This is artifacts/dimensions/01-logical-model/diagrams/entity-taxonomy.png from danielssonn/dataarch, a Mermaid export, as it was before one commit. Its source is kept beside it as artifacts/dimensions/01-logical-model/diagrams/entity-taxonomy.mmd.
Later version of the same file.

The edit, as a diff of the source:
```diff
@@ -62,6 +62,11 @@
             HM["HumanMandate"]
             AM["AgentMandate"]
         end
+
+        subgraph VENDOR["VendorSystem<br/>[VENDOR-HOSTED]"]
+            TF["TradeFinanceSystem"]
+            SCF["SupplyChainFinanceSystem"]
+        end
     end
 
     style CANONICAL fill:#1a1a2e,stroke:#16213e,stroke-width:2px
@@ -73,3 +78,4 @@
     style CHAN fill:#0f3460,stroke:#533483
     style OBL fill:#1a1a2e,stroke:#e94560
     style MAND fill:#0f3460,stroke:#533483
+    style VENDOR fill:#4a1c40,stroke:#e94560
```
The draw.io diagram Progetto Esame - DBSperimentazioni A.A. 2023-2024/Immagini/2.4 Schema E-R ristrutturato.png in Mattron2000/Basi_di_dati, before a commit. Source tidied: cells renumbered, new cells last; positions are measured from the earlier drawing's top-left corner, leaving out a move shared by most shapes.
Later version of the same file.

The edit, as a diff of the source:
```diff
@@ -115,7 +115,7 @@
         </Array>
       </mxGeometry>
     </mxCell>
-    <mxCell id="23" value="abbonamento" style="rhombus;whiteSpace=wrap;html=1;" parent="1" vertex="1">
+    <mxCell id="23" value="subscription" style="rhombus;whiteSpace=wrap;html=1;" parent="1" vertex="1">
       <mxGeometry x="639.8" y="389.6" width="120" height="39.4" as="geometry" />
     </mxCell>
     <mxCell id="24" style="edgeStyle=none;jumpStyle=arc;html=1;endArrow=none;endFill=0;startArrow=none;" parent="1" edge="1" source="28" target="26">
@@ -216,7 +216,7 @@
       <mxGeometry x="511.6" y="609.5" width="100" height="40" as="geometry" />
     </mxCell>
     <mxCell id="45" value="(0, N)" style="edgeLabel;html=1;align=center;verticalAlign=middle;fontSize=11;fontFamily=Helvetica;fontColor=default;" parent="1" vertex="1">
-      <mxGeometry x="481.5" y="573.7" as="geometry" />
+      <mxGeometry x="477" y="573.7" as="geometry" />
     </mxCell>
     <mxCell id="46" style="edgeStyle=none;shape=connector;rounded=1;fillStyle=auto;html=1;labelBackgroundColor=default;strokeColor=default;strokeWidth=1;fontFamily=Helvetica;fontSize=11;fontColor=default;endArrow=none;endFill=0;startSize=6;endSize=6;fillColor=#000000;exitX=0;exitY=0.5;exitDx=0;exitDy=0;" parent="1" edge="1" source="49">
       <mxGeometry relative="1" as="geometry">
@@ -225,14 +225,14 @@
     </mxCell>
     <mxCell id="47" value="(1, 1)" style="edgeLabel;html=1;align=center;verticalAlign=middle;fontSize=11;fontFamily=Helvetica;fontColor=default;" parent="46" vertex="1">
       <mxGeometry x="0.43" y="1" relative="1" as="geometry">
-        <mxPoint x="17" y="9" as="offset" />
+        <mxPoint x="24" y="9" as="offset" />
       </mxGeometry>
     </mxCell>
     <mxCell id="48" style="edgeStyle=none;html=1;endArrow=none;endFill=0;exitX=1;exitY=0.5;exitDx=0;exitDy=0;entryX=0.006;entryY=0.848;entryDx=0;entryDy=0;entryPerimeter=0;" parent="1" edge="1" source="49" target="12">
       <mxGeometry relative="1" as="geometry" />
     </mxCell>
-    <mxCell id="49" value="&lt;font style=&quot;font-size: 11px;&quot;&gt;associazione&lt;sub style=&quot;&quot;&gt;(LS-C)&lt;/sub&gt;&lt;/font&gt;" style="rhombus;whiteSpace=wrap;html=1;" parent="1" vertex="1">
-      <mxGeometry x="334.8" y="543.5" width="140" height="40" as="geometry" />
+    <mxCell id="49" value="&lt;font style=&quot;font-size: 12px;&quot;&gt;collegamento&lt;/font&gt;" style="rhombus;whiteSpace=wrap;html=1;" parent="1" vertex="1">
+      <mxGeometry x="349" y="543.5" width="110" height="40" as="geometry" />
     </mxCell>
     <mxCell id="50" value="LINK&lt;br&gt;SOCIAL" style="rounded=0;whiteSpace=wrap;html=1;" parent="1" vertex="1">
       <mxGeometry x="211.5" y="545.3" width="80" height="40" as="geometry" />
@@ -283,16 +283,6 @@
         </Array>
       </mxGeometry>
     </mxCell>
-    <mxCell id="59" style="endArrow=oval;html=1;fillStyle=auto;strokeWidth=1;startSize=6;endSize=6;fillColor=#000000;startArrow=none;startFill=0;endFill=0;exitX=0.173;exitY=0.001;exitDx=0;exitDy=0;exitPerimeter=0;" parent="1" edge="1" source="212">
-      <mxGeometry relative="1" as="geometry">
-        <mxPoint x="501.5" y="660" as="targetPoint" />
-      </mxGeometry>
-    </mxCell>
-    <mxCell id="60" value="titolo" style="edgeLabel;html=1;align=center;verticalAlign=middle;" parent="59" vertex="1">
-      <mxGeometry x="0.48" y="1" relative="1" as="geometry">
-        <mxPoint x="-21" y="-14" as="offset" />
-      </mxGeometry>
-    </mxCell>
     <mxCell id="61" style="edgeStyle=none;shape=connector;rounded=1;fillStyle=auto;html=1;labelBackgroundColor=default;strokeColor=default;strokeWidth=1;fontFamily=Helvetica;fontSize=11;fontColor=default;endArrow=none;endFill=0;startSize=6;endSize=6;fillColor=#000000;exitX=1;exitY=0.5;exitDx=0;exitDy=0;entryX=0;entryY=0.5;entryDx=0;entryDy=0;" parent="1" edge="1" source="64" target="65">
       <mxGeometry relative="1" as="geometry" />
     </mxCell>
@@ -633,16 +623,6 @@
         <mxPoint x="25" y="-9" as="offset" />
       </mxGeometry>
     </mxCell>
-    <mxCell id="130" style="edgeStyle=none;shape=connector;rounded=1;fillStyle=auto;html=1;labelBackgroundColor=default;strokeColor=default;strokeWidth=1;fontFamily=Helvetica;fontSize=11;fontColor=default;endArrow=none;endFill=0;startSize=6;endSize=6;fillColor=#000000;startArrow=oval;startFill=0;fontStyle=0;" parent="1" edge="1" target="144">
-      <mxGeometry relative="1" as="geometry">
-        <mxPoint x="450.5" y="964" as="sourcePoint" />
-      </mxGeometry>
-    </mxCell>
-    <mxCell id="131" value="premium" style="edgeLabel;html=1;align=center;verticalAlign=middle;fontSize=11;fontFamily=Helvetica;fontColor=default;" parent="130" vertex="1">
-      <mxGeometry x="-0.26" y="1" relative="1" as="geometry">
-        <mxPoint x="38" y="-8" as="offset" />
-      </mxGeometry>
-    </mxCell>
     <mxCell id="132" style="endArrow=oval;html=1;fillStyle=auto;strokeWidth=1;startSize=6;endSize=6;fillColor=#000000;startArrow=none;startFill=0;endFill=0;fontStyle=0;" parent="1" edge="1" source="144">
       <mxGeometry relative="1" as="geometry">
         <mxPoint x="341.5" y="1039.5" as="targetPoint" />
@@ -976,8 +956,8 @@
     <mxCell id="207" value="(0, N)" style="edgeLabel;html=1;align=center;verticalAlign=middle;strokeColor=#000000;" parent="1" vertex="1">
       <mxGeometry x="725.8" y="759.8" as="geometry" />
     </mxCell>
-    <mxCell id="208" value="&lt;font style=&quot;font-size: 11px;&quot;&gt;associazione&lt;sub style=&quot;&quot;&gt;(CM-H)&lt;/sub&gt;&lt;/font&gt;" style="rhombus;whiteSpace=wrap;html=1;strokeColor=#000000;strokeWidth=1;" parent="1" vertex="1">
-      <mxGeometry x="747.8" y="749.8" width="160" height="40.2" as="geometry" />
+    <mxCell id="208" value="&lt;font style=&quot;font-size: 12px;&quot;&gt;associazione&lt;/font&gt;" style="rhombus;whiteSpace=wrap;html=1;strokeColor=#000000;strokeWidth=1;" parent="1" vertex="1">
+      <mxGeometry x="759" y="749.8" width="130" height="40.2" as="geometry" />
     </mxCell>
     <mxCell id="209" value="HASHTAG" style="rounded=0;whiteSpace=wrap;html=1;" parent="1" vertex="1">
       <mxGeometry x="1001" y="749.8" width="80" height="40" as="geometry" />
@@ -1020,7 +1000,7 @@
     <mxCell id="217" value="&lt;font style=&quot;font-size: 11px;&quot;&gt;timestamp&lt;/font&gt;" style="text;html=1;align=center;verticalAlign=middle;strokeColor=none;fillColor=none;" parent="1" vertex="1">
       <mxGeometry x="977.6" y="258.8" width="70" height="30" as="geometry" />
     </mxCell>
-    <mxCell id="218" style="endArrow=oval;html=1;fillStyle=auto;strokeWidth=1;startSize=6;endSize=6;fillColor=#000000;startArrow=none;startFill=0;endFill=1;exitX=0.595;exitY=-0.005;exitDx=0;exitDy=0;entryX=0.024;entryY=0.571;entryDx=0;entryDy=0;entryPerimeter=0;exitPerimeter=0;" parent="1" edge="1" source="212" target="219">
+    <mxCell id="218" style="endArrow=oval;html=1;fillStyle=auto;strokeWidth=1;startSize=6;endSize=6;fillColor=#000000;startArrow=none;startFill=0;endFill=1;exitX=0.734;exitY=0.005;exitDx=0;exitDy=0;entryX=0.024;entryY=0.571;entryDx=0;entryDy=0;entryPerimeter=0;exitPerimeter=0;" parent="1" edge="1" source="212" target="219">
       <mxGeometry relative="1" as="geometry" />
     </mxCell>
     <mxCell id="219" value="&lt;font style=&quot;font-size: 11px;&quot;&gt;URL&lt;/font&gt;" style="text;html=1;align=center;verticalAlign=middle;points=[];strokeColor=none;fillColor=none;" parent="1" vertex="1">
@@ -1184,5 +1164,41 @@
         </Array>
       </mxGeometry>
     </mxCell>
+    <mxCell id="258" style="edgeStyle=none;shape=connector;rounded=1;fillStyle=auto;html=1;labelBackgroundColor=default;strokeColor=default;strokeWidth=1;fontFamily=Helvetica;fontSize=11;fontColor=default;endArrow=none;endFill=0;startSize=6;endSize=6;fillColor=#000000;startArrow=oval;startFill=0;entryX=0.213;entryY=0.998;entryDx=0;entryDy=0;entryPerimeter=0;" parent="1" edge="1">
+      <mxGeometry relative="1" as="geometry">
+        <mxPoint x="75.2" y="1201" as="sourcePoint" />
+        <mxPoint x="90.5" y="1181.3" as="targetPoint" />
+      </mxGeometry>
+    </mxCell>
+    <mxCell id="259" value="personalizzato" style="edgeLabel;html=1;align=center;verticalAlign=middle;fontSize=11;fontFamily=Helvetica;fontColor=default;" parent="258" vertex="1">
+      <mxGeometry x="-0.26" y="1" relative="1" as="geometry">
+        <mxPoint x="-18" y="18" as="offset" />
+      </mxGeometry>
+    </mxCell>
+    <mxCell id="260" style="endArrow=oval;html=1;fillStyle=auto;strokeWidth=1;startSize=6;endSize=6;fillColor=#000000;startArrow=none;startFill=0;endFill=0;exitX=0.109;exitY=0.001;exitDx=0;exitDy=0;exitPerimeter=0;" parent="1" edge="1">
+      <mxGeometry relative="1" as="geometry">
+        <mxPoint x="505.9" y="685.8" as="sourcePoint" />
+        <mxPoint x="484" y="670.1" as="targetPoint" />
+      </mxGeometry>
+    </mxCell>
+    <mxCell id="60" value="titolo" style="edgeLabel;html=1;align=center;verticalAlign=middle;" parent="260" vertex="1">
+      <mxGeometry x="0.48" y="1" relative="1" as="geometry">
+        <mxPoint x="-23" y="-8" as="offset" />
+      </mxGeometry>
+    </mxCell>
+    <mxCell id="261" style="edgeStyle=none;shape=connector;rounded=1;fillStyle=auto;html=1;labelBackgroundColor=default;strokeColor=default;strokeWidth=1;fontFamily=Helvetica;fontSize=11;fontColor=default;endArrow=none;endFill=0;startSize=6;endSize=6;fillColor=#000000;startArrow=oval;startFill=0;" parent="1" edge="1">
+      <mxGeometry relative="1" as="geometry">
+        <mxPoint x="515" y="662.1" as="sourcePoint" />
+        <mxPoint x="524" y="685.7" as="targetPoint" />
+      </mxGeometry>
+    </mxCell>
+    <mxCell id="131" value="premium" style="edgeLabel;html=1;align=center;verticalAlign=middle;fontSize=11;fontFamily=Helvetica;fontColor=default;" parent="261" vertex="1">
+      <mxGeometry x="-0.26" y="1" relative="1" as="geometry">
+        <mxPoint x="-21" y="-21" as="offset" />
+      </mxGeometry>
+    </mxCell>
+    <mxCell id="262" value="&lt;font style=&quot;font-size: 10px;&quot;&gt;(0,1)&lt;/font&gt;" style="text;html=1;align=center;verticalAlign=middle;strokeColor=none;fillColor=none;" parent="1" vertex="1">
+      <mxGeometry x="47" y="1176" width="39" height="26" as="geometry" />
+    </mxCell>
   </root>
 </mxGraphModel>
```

● Instructions to follow
From the entries, give the number of lines where the string "text" is found, and nothing else.

● Worked solution
3